Each entry below must be given again word for word, with no pictures.

───── Data for this exercise

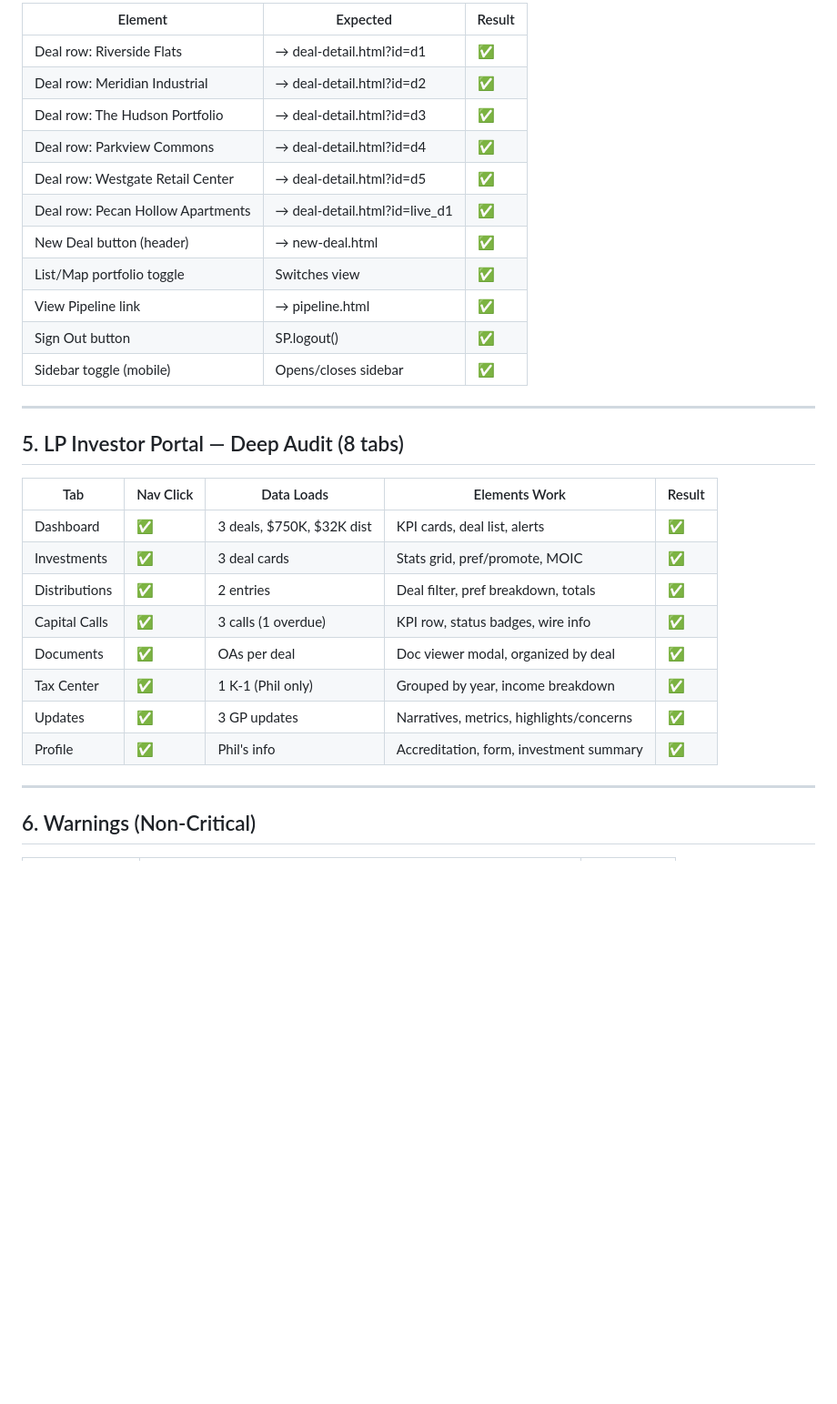
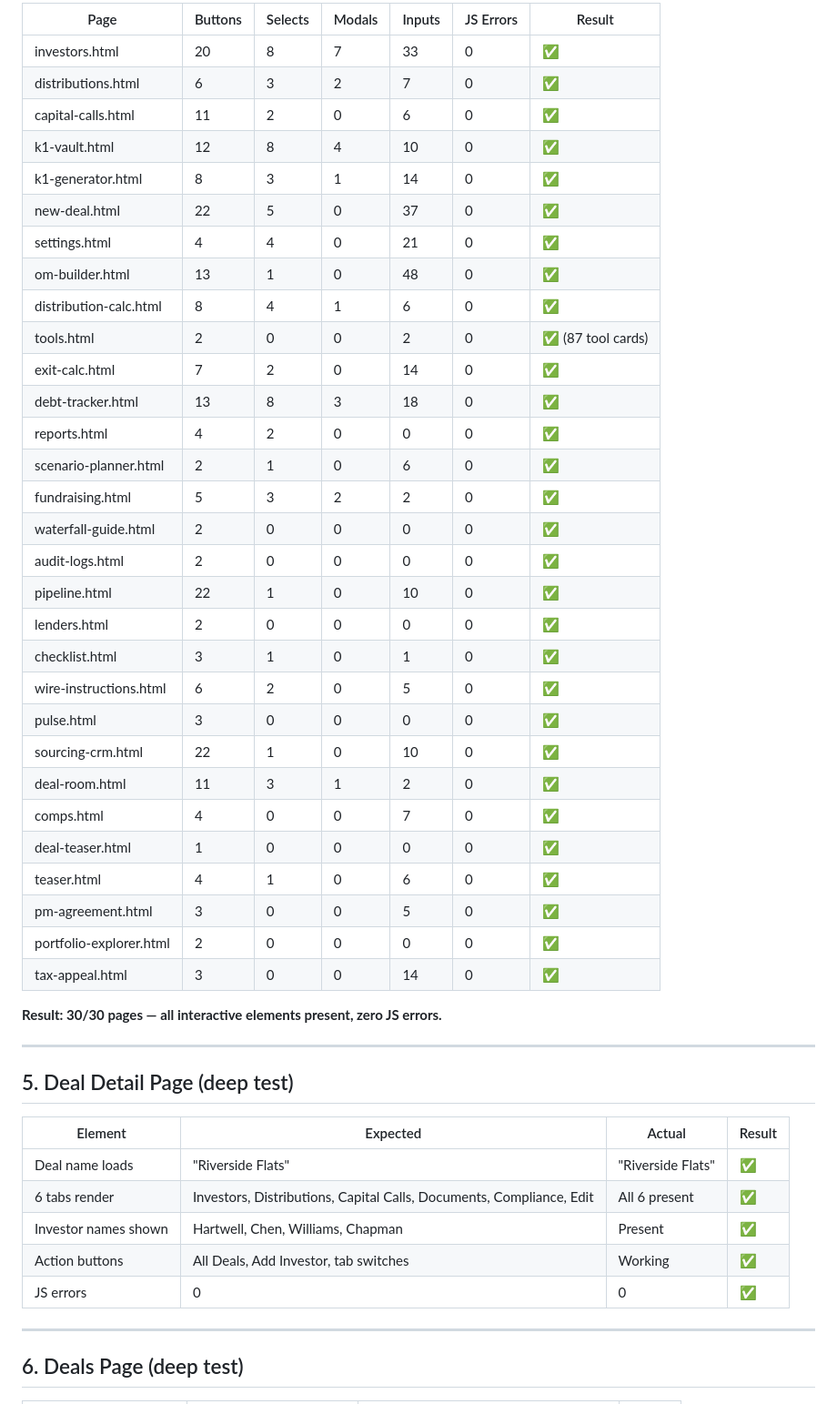
Before and after one commit to Rpike623/syndicate-pro, a Markdown page: qa-results.md, the part around one of its changes. Shown at 91% size. GitHub-like rendering; blank space fills up the shorter version.

Commit message:
QA audit: 201 tests, 0 failures — full interactive element sweep

```diff
--- a/qa-results.md
+++ b/qa-results.md
@@ -88,34 +139,52 @@ Every `onclick` handler on every page was checked — the referenced function ex
 
-| Element | Expected | Result |
-|---------|----------|--------|
-| Deal row: Riverside Flats | → deal-detail.html?id=d1 | ✅ |
-| Deal row: Meridian Industrial | → deal-detail.html?id=d2 | ✅ |
-| Deal row: The Hudson Portfolio | → deal-detail.html?id=d3 | ✅ |
-| Deal row: Parkview Commons | → deal-detail.html?id=d4 | ✅ |
-| Deal row: Westgate Retail Center | → deal-detail.html?id=d5 | ✅ |
-| Deal row: Pecan Hollow Apartments | → deal-detail.html?id=live_d1 | ✅ |
-| New Deal button (header) | → new-deal.html | ✅ |
-| List/Map portfolio toggle | Switches view | ✅ |
-| View Pipeline link | → pipeline.html | ✅ |
-| Sign Out button | SP.logout() | ✅ |
-| Sidebar toggle (mobile) | Opens/closes sidebar | ✅ |
+| Page | Buttons | Selects | Modals | Inputs | JS Errors | Result |
+|------|---------|---------|--------|--------|-----------|--------|
+| investors.html | 20 | 8 | 7 | 33 | 0 | ✅ |
+| distributions.html | 6 | 3 | 2 | 7 | 0 | ✅ |
+| capital-calls.html | 11 | 2 | 0 | 6 | 0 | ✅ |
+| k1-vault.html | 12 | 8 | 4 | 10 | 0 | ✅ |
+| k1-generator.html | 8 | 3 | 1 | 14 | 0 | ✅ |
+| new-deal.html | 22 | 5 | 0 | 37 | 0 | ✅ |
+| settings.html | 4 | 4 | 0 | 21 | 0 | ✅ |
+| om-builder.html | 13 | 1 | 0 | 48 | 0 | ✅ |
+| distribution-calc.html | 8 | 4 | 1 | 6 | 0 | ✅ |
+| tools.html | 2 | 0 | 0 | 2 | 0 | ✅ (87 tool cards) |
+| exit-calc.html | 7 | 2 | 0 | 14 | 0 | ✅ |
+| debt-tracker.html | 13 | 8 | 3 | 18 | 0 | ✅ |
+| reports.html | 4 | 2 | 0 | 0 | 0 | ✅ |
+| scenario-planner.html | 2 | 1 | 0 | 6 | 0 | ✅ |
+| fundraising.html | 5 | 3 | 2 | 2 | 0 | ✅ |
+| waterfall-guide.html | 2 | 0 | 0 | 0 | 0 | ✅ |
+| audit-logs.html | 2 | 0 | 0 | 0 | 0 | ✅ |
+| pipeline.html | 22 | 1 | 0 | 10 | 0 | ✅ |
+| lenders.html | 2 | 0 | 0 | 0 | 0 | ✅ |
+| checklist.html | 3 | 1 | 0 | 1 | 0 | ✅ |
+| wire-instructions.html | 6 | 2 | 0 | 5 | 0 | ✅ |
+| pulse.html | 3 | 0 | 0 | 0 | 0 | ✅ |
+| sourcing-crm.html | 22 | 1 | 0 | 10 | 0 | ✅ |
+| deal-room.html | 11 | 3 | 1 | 2 | 0 | ✅ |
+| comps.html | 4 | 0 | 0 | 7 | 0 | ✅ |
+| deal-teaser.html | 1 | 0 | 0 | 0 | 0 | ✅ |
+| teaser.html | 4 | 1 | 0 | 6 | 0 | ✅ |
+| pm-agreement.html | 3 | 0 | 0 | 5 | 0 | ✅ |
+| portfolio-explorer.html | 2 | 0 | 0 | 0 | 0 | ✅ |
+| tax-appeal.html | 3 | 0 | 0 | 14 | 0 | ✅ |
+
+**Result: 30/30 pages — all interactive elements present, zero JS errors.**
 
 ---
 
-## 5. LP Investor Portal — Deep Audit (8 tabs)
+## 5. Deal Detail Page (deep test)
 
-| Tab | Nav Click | Data Loads | Elements Work | Result |
-|-----|-----------|-----------|---------------|--------|
-| Dashboard | ✅ | 3 deals, $750K, $32K dist | KPI cards, deal list, alerts | ✅ |
-| Investments | ✅ | 3 deal cards | Stats grid, pref/promote, MOIC | ✅ |
-| Distributions | ✅ | 2 entries | Deal filter, pref breakdown, totals | ✅ |
-| Capital Calls | ✅ | 3 calls (1 overdue) | KPI row, status badges, wire info | ✅ |
-| Documents | ✅ | OAs per deal | Doc viewer modal, organized by deal | ✅ |
-| Tax Center | ✅ | 1 K-1 (Phil only) | Grouped by year, income breakdown | ✅ |
-| Updates | ✅ | 3 GP updates | Narratives, metrics, highlights/concerns | ✅ |
-| Profile | ✅ | Phil's info | Accreditation, form, investment summary | ✅ |
+| Element | Expected | Actual | Result |
+|---------|----------|--------|--------|
+| Deal name loads | "Riverside Flats" | "Riverside Flats" | ✅ |
+| 6 tabs render | Investors, Distributions, Capital Calls, Documents, Compliance, Edit | All 6 present | ✅ |
+| Investor names shown | Hartwell, Chen, Williams, Chapman | Present | ✅ |
+| Action buttons | All Deals, Add Investor, tab switches | Working | ✅ |
+| JS errors | 0 | 0 | ✅ |
 
 ---
 
-## 6. Warnings (Non-Critical)
+## 6. Deals Page (deep test)
 
```
Also changed, not shown: other parts of qa-results.md (+189 -79 lines).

──────────

Solution below
Before and after one commit to Rpike623/syndicate-pro, a Markdown page: qa-results.md, the part around one of its changes. Shown at 91% size. GitHub-like rendering; blank space fills up the shorter version.

Commit message:
QA audit: 201 tests, 0 failures — full interactive element sweep

```diff
--- a/qa-results.md
+++ b/qa-results.md
@@ -88,34 +139,52 @@ Every `onclick` handler on every page was checked — the referenced function ex
 
-| Element | Expected | Result |
-|---------|----------|--------|
-| Deal row: Riverside Flats | → deal-detail.html?id=d1 | ✅ |
-| Deal row: Meridian Industrial | → deal-detail.html?id=d2 | ✅ |
-| Deal row: The Hudson Portfolio | → deal-detail.html?id=d3 | ✅ |
-| Deal row: Parkview Commons | → deal-detail.html?id=d4 | ✅ |
-| Deal row: Westgate Retail Center | → deal-detail.html?id=d5 | ✅ |
-| Deal row: Pecan Hollow Apartments | → deal-detail.html?id=live_d1 | ✅ |
-| New Deal button (header) | → new-deal.html | ✅ |
-| List/Map portfolio toggle | Switches view | ✅ |
-| View Pipeline link | → pipeline.html | ✅ |
-| Sign Out button | SP.logout() | ✅ |
-| Sidebar toggle (mobile) | Opens/closes sidebar | ✅ |
+| Page | Buttons | Selects | Modals | Inputs | JS Errors | Result |
+|------|---------|---------|--------|--------|-----------|--------|
+| investors.html | 20 | 8 | 7 | 33 | 0 | ✅ |
+| distributions.html | 6 | 3 | 2 | 7 | 0 | ✅ |
+| capital-calls.html | 11 | 2 | 0 | 6 | 0 | ✅ |
+| k1-vault.html | 12 | 8 | 4 | 10 | 0 | ✅ |
+| k1-generator.html | 8 | 3 | 1 | 14 | 0 | ✅ |
+| new-deal.html | 22 | 5 | 0 | 37 | 0 | ✅ |
+| settings.html | 4 | 4 | 0 | 21 | 0 | ✅ |
+| om-builder.html | 13 | 1 | 0 | 48 | 0 | ✅ |
+| distribution-calc.html | 8 | 4 | 1 | 6 | 0 | ✅ |
+| tools.html | 2 | 0 | 0 | 2 | 0 | ✅ (87 tool cards) |
+| exit-calc.html | 7 | 2 | 0 | 14 | 0 | ✅ |
+| debt-tracker.html | 13 | 8 | 3 | 18 | 0 | ✅ |
+| reports.html | 4 | 2 | 0 | 0 | 0 | ✅ |
+| scenario-planner.html | 2 | 1 | 0 | 6 | 0 | ✅ |
+| fundraising.html | 5 | 3 | 2 | 2 | 0 | ✅ |
+| waterfall-guide.html | 2 | 0 | 0 | 0 | 0 | ✅ |
+| audit-logs.html | 2 | 0 | 0 | 0 | 0 | ✅ |
+| pipeline.html | 22 | 1 | 0 | 10 | 0 | ✅ |
+| lenders.html | 2 | 0 | 0 | 0 | 0 | ✅ |
+| checklist.html | 3 | 1 | 0 | 1 | 0 | ✅ |
+| wire-instructions.html | 6 | 2 | 0 | 5 | 0 | ✅ |
+| pulse.html | 3 | 0 | 0 | 0 | 0 | ✅ |
+| sourcing-crm.html | 22 | 1 | 0 | 10 | 0 | ✅ |
+| deal-room.html | 11 | 3 | 1 | 2 | 0 | ✅ |
+| comps.html | 4 | 0 | 0 | 7 | 0 | ✅ |
+| deal-teaser.html | 1 | 0 | 0 | 0 | 0 | ✅ |
+| teaser.html | 4 | 1 | 0 | 6 | 0 | ✅ |
+| pm-agreement.html | 3 | 0 | 0 | 5 | 0 | ✅ |
+| portfolio-explorer.html | 2 | 0 | 0 | 0 | 0 | ✅ |
+| tax-appeal.html | 3 | 0 | 0 | 14 | 0 | ✅ |
+
+**Result: 30/30 pages — all interactive elements present, zero JS errors.**
 
 ---
 
-## 5. LP Investor Portal — Deep Audit (8 tabs)
+## 5. Deal Detail Page (deep test)
 
-| Tab | Nav Click | Data Loads | Elements Work | Result |
-|-----|-----------|-----------|---------------|--------|
-| Dashboard | ✅ | 3 deals, $750K, $32K dist | KPI cards, deal list, alerts | ✅ |
-| Investments | ✅ | 3 deal cards | Stats grid, pref/promote, MOIC | ✅ |
-| Distributions | ✅ | 2 entries | Deal filter, pref breakdown, totals | ✅ |
-| Capital Calls | ✅ | 3 calls (1 overdue) | KPI row, status badges, wire info | ✅ |
-| Documents | ✅ | OAs per deal | Doc viewer modal, organized by deal | ✅ |
-| Tax Center | ✅ | 1 K-1 (Phil only) | Grouped by year, income breakdown | ✅ |
-| Updates | ✅ | 3 GP updates | Narratives, metrics, highlights/concerns | ✅ |
-| Profile | ✅ | Phil's info | Accreditation, form, investment summary | ✅ |
+| Element | Expected | Actual | Result |
+|---------|----------|--------|--------|
+| Deal name loads | "Riverside Flats" | "Riverside Flats" | ✅ |
+| 6 tabs render | Investors, Distributions, Capital Calls, Documents, Compliance, Edit | All 6 present | ✅ |
+| Investor names shown | Hartwell, Chen, Williams, Chapman | Present | ✅ |
+| Action buttons | All Deals, Add Investor, tab switches | Working | ✅ |
+| JS errors | 0 | 0 | ✅ |
 
 ---
 
-## 6. Warnings (Non-Critical)
+## 6. Deals Page (deep test)
 
```
Also changed, not shown: other parts of qa-results.md (+189 -79 lines).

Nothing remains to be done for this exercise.